Stars generally have a definite life cycle. Scientists know where in the life cycle a star is simply by how it looks. There are some stars though that defy this convention, such as IRAS 19312+1950 located 12,000 lightyears from us.
For years scientists have wondered about the star IRAS 19312+1950. It has shown characteristics of both an old and young star. On the one hand it has emitted silicon oxide and hydroxyl masers, which are normally from stars that are advanced in its life cycle.
However it has also shown characteristics of a young star, such as having a cloud envelop that is rich in chemicals that aid in the formation of stars, according to Phys Org. With this scientists have been wondering where IRAS 19312+1950 is in the lifecycle.
It has been speculated that the star may actually be a proto star, or one that is in that stage of becoming a star. Astronomers think that this is a star still in its embryo stage. That would then be interesting as this would be one of the few times that astronomers would see a star being formed.
However there are also those who believe that the star is actually on its declining stage. Science Daily reports that researchers believe this is so since there are masers found near it. Masers are molecules that emit much radiation over a limited range of frequency.
What has scientists puzzled though is the presence of the chemical rich gases around it, which could only be found in young stars. Martin Cordiner is an astrochemist for NASA's Goddard Space Flight Center in Greenbelt, Maryland and he is convinced that the star is in the process of being formed.
What convinced him and a number of his colleagues that it is a star in the process of formation is that it much brighter than when it was first found. Another clue is that there is a large amount of ice made from water and carbon dioxide in the cloud around it. This dense cloud also seem to be collapsing, which shows that the star is taking in material from it. This would then be different from an advanced star, wherein the cloud would have its material ejected into space.
"We think the star is probably in an embryonic stage," Cordiner has said about it. He further points out that it is getting material from the cloud to fuel its growth. Still, most researchers agree that the star is still not typical of a proto star, nor that of an aged star either. With IRAS 19312+1950 having both features of a young and old star, it will continue to baffle scientists for years to come.

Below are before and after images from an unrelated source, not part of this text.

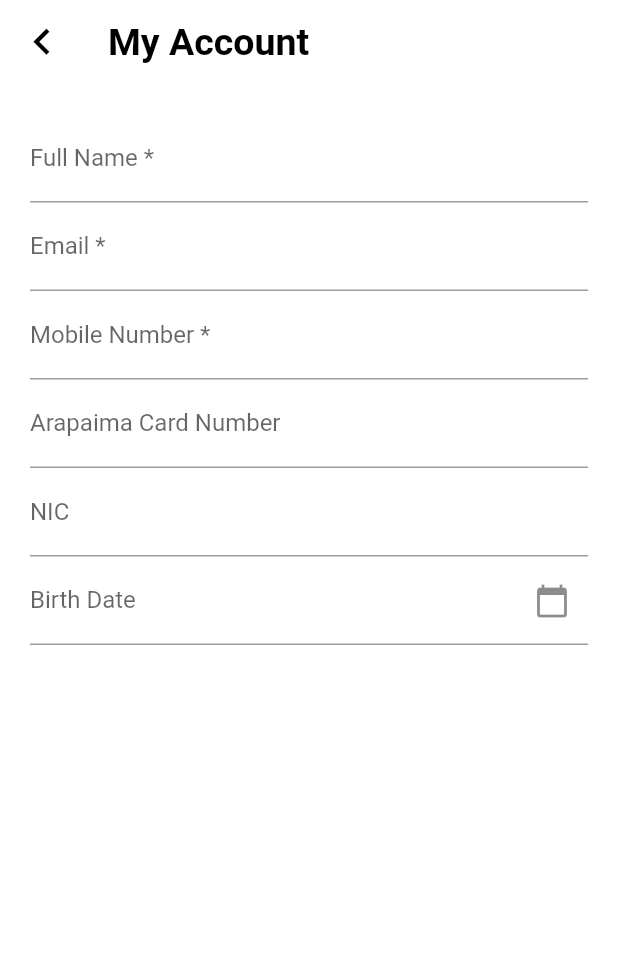
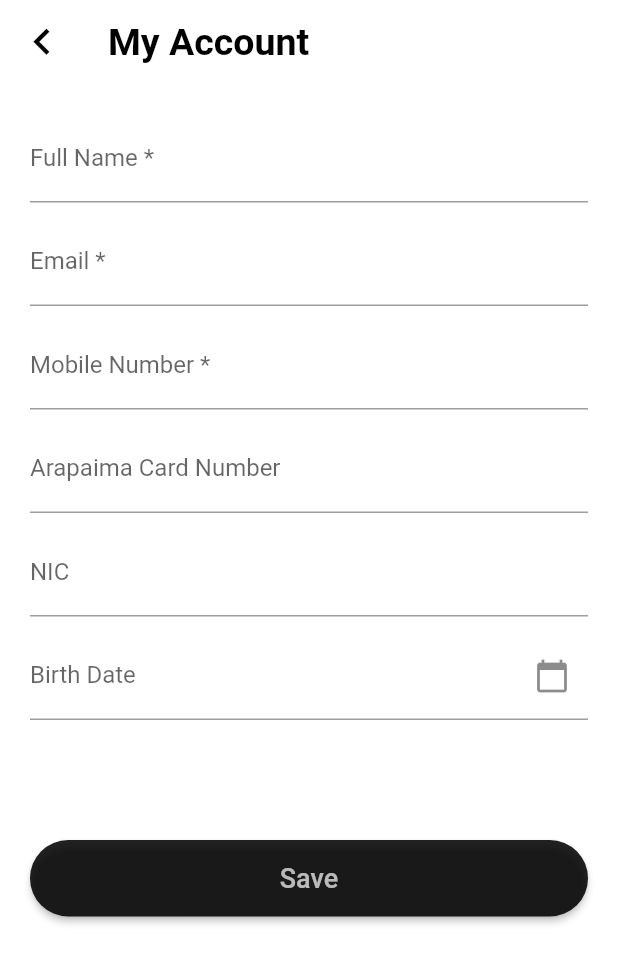
Before and after one commit to ranulds/nolimit, a Flutter app: the MainProfile screen opened directly, after a tap on "My Account", on a phone screen of 412 x 824 dp. Shown: the top 963 px of the screen. Run offline on Flutter 3.47's test engine with Material 2 defaults, Android fonts, the phone set to English and light mode, and no system bars; our stand-ins replace google_maps_flutter, permission_handler; missing offline and left inert: floating_pullup_card, pinch_zoom_image_last.

Commit message:
All Changes

```diff
--- a/lib/profile/main-profile.dart
+++ b/lib/profile/main-profile.dart
@@ -10,6 +10,15 @@ class MainProfile extends StatefulWidget {
 }
 
 class _MainProfileState extends State<MainProfile> {
+
+  bool val = false;
+
+  onSwitchValueChanges(bool newVal){
+    setState(() {
+      val = newVal;
+    });
+  }
+
   Widget _buildCards(String title, Icon icon, Object navPage) {
     return Card(
       child: ListTile(
@@ -34,6 +43,21 @@ class _MainProfileState extends State<MainProfile> {
             _buildCards('Mobile Verification', Icon(Icons.mobile_screen_share), new MobileVerification()),
             _buildCards('Notifications', Icon(Icons.notifications), new MyAccount()),
             _buildCards('Logout', Icon(Icons.notifications), MyAccount()),
+            Padding(padding: EdgeInsets.only(top:50, right: 10, left: 10),
+            child: Row(
+              mainAxisAlignment: MainAxisAlignment.spaceEvenly,
+              children: <Widget>[
+                Text('Enable Notifications ', style: TextStyle(
+                color: Colors.black,
+                fontSize: 18,
+               // fontWeight: FontWeight.w500,
+              ),),
+                Transform.scale(scale: 1.5,
+                child: Switch(value: val, onChanged: (newVal){
+                  onSwitchValueChanges(newVal);
+                }))
+              ]
+            ),)
           ],
         ),
       ),
--- a/lib/profile/my-account.dart
+++ b/lib/profile/my-account.dart
@@ -47,29 +47,38 @@ class _MyAccountState extends State<MyAccount> {
           margin: EdgeInsets.all(20),
             child: ListView(
           children: <Widget>[
+
             TextFormField(
               decoration: InputDecoration(labelText: 'Full Name *'),
             ),
-            TextFormField(
+            Padding(padding: EdgeInsets.only(top: 10),
+            child: TextFormField(
               decoration: InputDecoration(labelText: 'Email *'),
-            ),
-            TextFormField(
+            )),
+            Padding(padding: EdgeInsets.only(top: 10),
+            child: TextFormField(
               decoration: InputDecoration(labelText: 'Mobile Number *'),
               keyboardType: TextInputType.number,
               inputFormatters: <TextInputFormatter>[
                 FilteringTextInputFormatter.digitsOnly
               ],
-            ),
+            )),
+            Padding(padding: EdgeInsets.only(top: 10),
+            child:
             TextFormField(
               decoration: InputDecoration(labelText: 'Arapaima Card Number'),
               keyboardType: TextInputType.number,
               inputFormatters: <TextInputFormatter>[
                 FilteringTextInputFormatter.digitsOnly
               ],
-            ),
+            )),
+            Padding(padding: EdgeInsets.only(top: 10),
+            child:
             TextFormField(
               decoration: InputDecoration(labelText: 'NIC'),
-            ),
+            )),
+            Padding(padding: EdgeInsets.only(top: 10),
+            child:
             TextFormField(
               decoration: InputDecoration(labelText: 'Birth Date ', suffixIcon: Icon(Icons.calendar_today)),
               onTap: () {
@@ -78,7 +87,25 @@ class _MyAccountState extends State<MyAccount> {
                 // Show Date Picker Here
                 _selectDate(context);
               },
-            ),
+            )),
+            Padding(padding: EdgeInsets.only(top: 80),
+            child: RaisedButton(
+                  child: Text(
+                    'Save',
+                    style: TextStyle(
+                      color: Colors.white70,
+                      fontSize: 18,
+                    ),
+                  ),
+                  onPressed: () {
+                    Navigator.of(context).pop();
+                  },
+                  color: Colors.black87,
+                  padding: EdgeInsets.symmetric(horizontal: 140, vertical: 15),
+                  shape: new RoundedRectangleBorder(
+                    borderRadius: new BorderRadius.circular(30.0),
+                  ),
+                ),)
           ],
         )));
   }
```
Also changed, not shown: lib/profile/change-password.dart (+36 -10 lines), lib/profile/mobile-verification.dart (+41 -12 lines).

For more about stars, check out iTechPost and how white dwarfs might hold the key to dark matter.